The Grand Budapest Hotel. I dig it. It’s got the usual fussy-awesome art direction and some technically interesting camera stuff, but what I really liked here: a good heart. Didn’t have much of the rooted dysfunction or cynicism or weariness that made some of his previous movies kind of a drag for me at times. I think I’ll call this my favorite of the Wes Anderson movies I’ve seen.
Midnight in Paris.
That’s what the present is. It’s a little unsatisfying because life is unsatisfying.
I really liked this one. Fun exploration of nostalgia, heroes, joie de vivre, being true to yourself, etc. And I love our hero’s giddy, can’t-believe-his-luck enthusiasm.

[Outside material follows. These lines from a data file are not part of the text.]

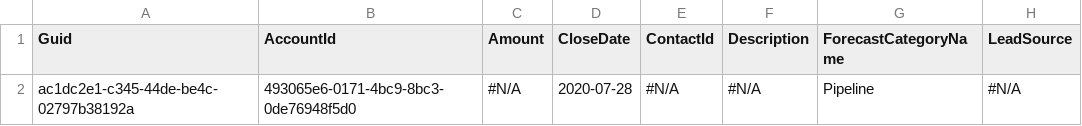
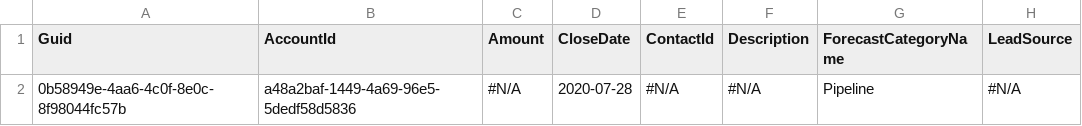
Before and after one commit to Prodlymoover/CPQTest13, a CSV file: Opportunity.csv, drawn as a sheet; only a part is shown; the diff names each change by its address in the sheet, - before the commit and + after, or states it on an @@ line.

```diff
--- a/Opportunity.csv
+++ b/Opportunity.csv
-A2 (Guid): ac1dc2e1-c345-44de-be4c-02797b38192a
+A2 (Guid): 0b58949e-4aa6-4c0f-8e0c-8f98044fc57b
-B2 (AccountId): 493065e6-0171-4bc9-8bc3-0de76948f5d0
+B2 (AccountId): a48a2baf-1449-4a69-96e5-5dedf58d5836
```
Also changed, not shown: Account.csv, Asset.csv, 3 other files.
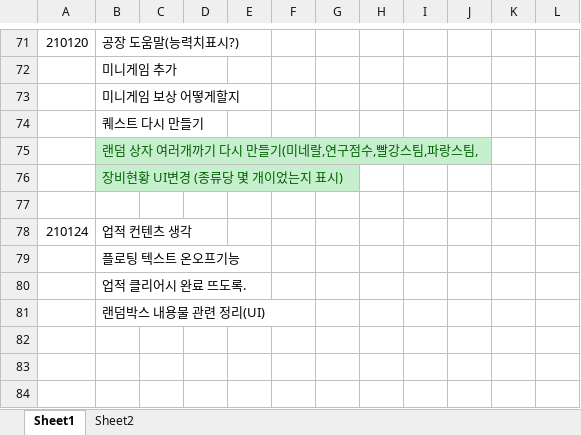
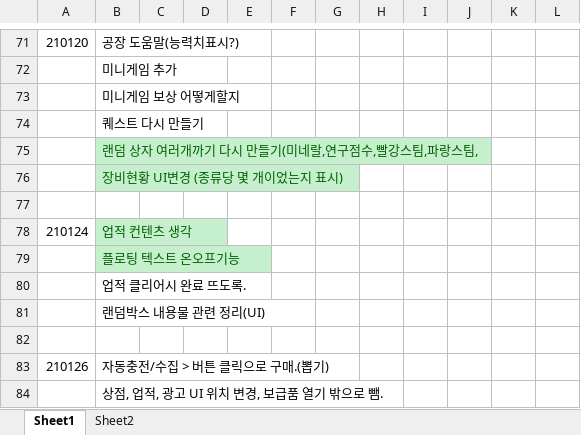
Before and after one commit to SungMinseok/IdleTerran1, an Excel workbook: SCV24.xlsx, sheet Sheet1, drawn as a sheet; only a part is shown, gaps mark what is left out; values as stored, in another font and other column widths than the file's, no borders; the diff names each change by its address in the sheet, - before the commit and + after, or states it on an @@ line.

```diff
--- a/SCV24.xlsx (sheet Sheet1)
+++ b/SCV24.xlsx (sheet Sheet1)
@@ B78:B79 fill: none → #C6EFCE, text colour: black → #006100 @@
+row 82: (empty)
+row 83: 210126 | 자동충전/수집 > 버튼 클릭으로 구매.(뽑기)
+row 84:  | 상점, 업적, 광고 UI 위치 변경, 보급품 열기 밖으로 뺌.
```
Also changed, not shown: 4 other files.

This might be my favorite Owen Wilson performance ever. There’s a few characters who are only light caricatures for purposes of contrast, but that’s Woody Allen for you. I do love how the elements of scifi/fantasy here are a given, accepted, no explanation required.
It’s been a while since my last Woody Allen film. My updated rankings, though maybe it’s been too long a time for this to be definitive:

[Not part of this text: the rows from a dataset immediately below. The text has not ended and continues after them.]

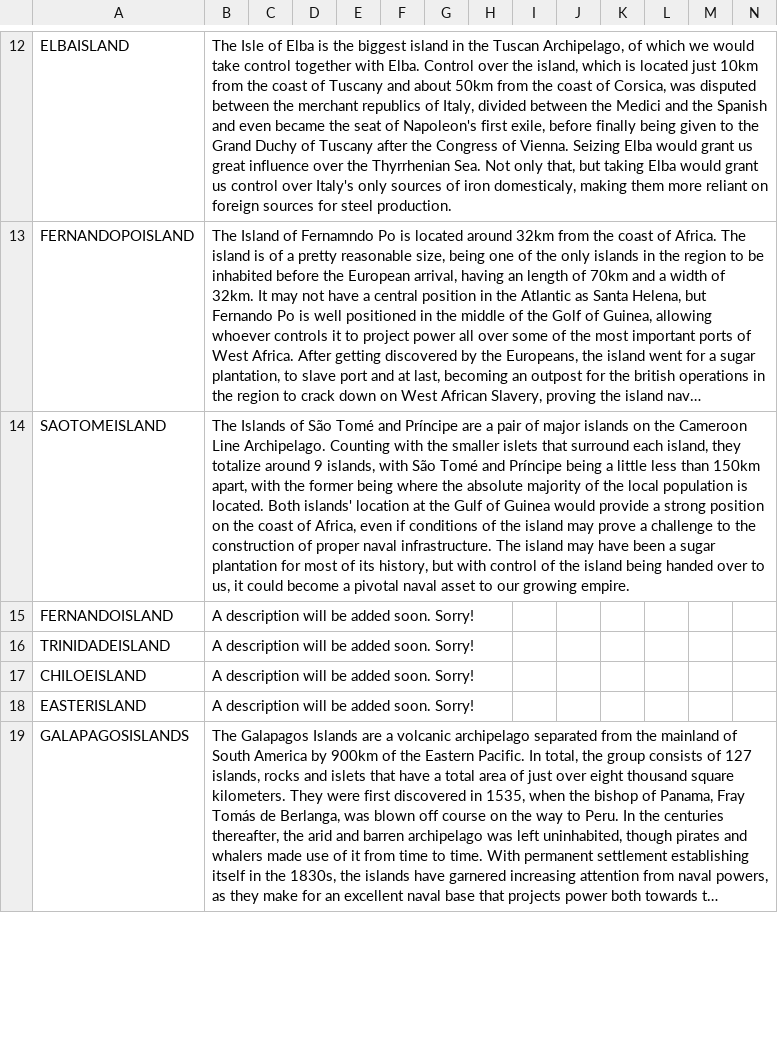
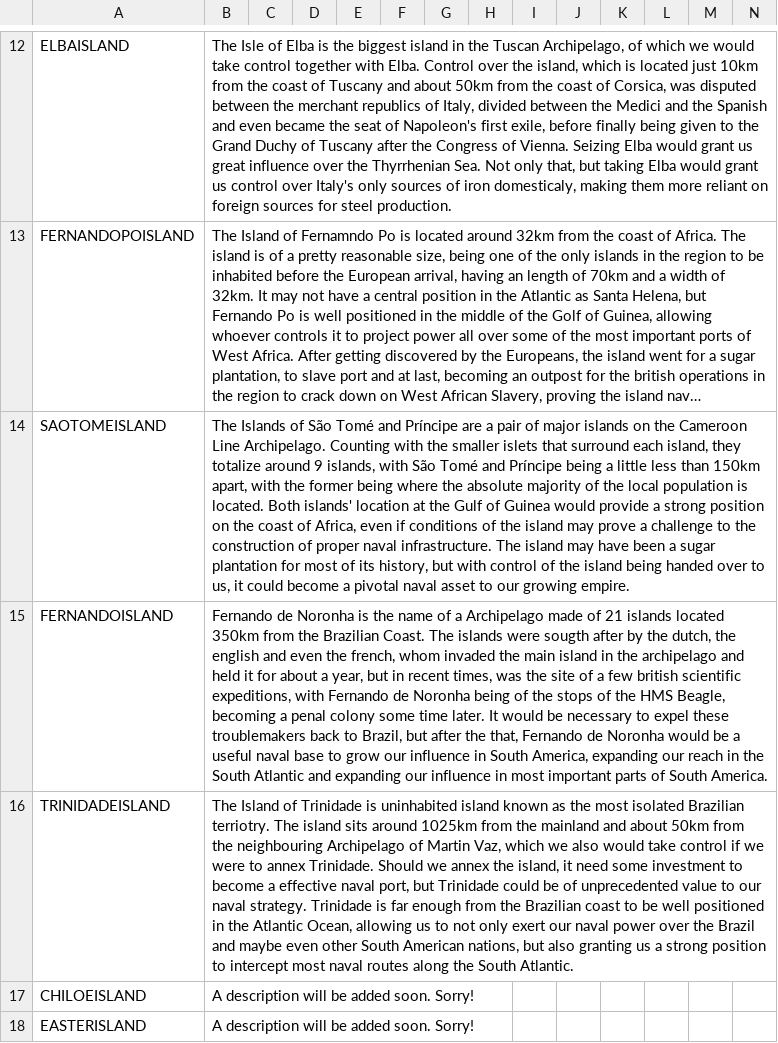
Before and after one commit to Pagaes/GFM-Pagaes, a CSV file: GFM/localisation/Islandwardescriptions.csv, drawn as a sheet; only a part is shown, gaps mark what is left out; the shorter side is filled out with more unchanged rows; long unchanged cells end in …; the diff names each change by its address in the sheet, - before the commit and + after, or states it on an @@ line.

Commit message:
Fernando de Noronha e Trinidade island done
My power went out 5 times today. I am going to kms

```diff
--- a/GFM/localisation/Islandwardescriptions.csv
+++ b/GFM/localisation/Islandwardescriptions.csv
-B15: A description will be added soon. Sorry!
+B15: Fernando de Noronha is the name of a Archipelago made of 21 islands located 350km from the Brazilian Coast. The islands were sougth after by the dutch, the english and even the french, whom invaded the main island in the archipelago and held it for about a year, but in recent times, was the site of a few british scientific expeditions, with Fernando de Noronha being of the stops of the HMS Beagle, becoming a penal colony some time later. It would be necessary to expel these troublemakers back to Brazil, but after the that, Fernando de Noronha would be a useful naval base to grow our influence in South America, expanding our reach in the South Atlantic and expanding our influence in most important parts of South America.
-B16: A description will be added soon. Sorry!
+B16: The Island of Trinidade is uninhabited island known as the most isolated Brazilian terriotry. The island sits around 1025km from the mainland and about 50km from the neighbouring Archipelago of Martin Vaz, which we also would take control if we were to annex Trinidade. Should we annex the island, it need some investment to become a effective naval port, but Trinidade could be of unprecedented value to our naval strategy. Trinidade is far enough from the Brazilian coast to be well positioned in the Atlantic Ocean, allowing us to not only exert our naval power over the Brazil and maybe even other South American nations, but also granting us a strong position to intercept most naval routes along the South Atlantic.
```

- Annie Hall
- Midnight in Paris
- The Purple Rose of Cairo
- Vicky Cristina Barcelona
- Match Point
Bottle Rocket. Eh. I’d like to see the short film that was the germ of this full-length one. My current Wes Anderson rankings: 1. The Darjeeling Limited 2. The Royal Tenenbaums 3. Bottle Rocket 4. Rushmore. I wonder if I’d like his movies more if I’d seen them as serials? Seems like a more forgiving format for these somewhat aimless stories, but still have some interesting moments sprinkled around.
The Darjeeling Limited. This is the first Wes Anderson I’ve ever seen. I liked it, but didn’t fall in love with it. Strange feeling to have such a wandering, aimless plot captured with such anal precision.